Problem statement
Which lines of the data contain the string "Home"? Copy every one of them.

Front-end code edit data

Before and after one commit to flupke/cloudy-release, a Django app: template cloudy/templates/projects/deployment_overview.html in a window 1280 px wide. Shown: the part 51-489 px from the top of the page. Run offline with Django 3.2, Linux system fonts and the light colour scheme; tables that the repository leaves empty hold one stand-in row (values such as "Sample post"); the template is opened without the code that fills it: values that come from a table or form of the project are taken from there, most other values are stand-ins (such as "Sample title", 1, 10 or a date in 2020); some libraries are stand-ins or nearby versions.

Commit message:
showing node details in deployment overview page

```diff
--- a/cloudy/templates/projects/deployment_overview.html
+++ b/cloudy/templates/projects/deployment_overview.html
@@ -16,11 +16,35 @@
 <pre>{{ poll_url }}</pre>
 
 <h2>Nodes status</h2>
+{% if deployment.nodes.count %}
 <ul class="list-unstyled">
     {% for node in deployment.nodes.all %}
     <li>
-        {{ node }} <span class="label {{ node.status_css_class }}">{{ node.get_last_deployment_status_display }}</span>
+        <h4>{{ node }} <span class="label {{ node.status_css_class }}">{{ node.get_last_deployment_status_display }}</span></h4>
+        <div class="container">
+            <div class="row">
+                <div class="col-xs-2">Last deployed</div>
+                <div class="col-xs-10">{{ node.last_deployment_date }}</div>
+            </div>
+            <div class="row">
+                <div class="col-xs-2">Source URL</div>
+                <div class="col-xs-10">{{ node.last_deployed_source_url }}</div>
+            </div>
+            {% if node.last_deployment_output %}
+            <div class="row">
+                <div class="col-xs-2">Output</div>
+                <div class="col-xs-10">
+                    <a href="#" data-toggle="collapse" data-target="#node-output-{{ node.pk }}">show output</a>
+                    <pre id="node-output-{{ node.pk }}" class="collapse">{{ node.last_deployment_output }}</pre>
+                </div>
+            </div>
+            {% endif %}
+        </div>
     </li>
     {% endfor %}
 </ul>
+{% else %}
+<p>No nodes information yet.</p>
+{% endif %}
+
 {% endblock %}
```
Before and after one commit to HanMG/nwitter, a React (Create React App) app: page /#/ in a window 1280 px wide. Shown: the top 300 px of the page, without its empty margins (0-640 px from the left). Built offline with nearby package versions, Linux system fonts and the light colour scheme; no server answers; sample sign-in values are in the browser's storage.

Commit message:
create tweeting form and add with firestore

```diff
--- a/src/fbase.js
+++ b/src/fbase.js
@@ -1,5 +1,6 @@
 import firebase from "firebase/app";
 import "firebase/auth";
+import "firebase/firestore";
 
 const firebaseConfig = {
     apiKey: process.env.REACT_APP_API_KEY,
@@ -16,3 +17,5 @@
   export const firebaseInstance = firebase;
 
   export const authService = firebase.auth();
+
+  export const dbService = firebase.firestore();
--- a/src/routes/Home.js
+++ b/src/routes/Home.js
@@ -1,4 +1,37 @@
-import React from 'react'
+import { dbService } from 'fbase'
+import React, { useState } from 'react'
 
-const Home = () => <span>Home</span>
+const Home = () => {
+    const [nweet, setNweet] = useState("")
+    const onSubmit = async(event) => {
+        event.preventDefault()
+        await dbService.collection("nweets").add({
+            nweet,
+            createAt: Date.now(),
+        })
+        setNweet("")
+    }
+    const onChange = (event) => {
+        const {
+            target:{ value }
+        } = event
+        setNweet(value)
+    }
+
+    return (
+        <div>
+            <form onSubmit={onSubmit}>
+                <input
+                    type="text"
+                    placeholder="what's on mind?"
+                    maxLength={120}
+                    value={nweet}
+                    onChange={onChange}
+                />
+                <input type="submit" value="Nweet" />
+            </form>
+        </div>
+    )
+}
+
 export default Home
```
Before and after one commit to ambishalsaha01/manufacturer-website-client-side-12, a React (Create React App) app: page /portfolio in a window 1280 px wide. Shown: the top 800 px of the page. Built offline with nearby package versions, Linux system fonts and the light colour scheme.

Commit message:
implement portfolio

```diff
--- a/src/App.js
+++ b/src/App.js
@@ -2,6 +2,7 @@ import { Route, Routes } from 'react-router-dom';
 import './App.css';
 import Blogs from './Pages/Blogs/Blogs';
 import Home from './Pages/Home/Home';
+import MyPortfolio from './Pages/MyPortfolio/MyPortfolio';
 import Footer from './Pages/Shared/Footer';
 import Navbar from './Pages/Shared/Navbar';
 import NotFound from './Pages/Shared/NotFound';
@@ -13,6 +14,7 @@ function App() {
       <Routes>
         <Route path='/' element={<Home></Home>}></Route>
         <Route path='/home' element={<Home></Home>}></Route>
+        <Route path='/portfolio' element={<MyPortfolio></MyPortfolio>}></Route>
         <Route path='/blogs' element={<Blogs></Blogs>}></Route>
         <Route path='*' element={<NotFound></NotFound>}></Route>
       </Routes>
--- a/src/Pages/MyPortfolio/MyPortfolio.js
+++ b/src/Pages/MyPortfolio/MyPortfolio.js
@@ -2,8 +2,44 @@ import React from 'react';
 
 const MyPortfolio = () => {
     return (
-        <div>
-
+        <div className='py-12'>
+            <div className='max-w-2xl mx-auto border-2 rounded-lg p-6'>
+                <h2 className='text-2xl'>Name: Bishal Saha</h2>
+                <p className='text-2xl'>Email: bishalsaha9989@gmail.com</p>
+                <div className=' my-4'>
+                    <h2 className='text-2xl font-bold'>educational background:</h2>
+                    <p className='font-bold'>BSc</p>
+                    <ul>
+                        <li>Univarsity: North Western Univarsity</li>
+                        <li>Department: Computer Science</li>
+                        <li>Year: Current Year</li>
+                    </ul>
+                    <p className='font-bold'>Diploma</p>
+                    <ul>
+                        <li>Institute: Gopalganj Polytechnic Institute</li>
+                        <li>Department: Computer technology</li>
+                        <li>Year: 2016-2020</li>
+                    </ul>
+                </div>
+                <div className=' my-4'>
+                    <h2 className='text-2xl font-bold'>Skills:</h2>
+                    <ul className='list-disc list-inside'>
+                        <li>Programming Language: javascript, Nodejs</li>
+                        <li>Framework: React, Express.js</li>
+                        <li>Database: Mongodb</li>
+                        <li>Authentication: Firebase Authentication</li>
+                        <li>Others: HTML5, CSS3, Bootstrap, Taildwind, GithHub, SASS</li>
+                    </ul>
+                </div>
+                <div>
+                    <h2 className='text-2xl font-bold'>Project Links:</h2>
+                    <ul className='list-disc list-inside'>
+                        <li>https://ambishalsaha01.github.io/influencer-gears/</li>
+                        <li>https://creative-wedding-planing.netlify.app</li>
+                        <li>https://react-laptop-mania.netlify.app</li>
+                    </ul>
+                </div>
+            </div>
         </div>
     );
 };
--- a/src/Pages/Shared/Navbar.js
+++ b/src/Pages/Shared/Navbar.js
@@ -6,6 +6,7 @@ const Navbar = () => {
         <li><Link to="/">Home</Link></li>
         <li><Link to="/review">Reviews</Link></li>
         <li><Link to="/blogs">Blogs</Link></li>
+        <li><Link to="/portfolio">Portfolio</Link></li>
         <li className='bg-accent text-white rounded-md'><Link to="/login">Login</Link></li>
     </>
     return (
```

Solution for this task
--- a/src/routes/Home.js
+++ b/src/routes/Home.js
-const Home = () => <span>Home</span>
+const Home = () => {
 export default Home
 import Home from './Pages/Home/Home';
         <Route path='/' element={<Home></Home>}></Route>
         <Route path='/home' element={<Home></Home>}></Route>
         <li><Link to="/">Home</Link></li>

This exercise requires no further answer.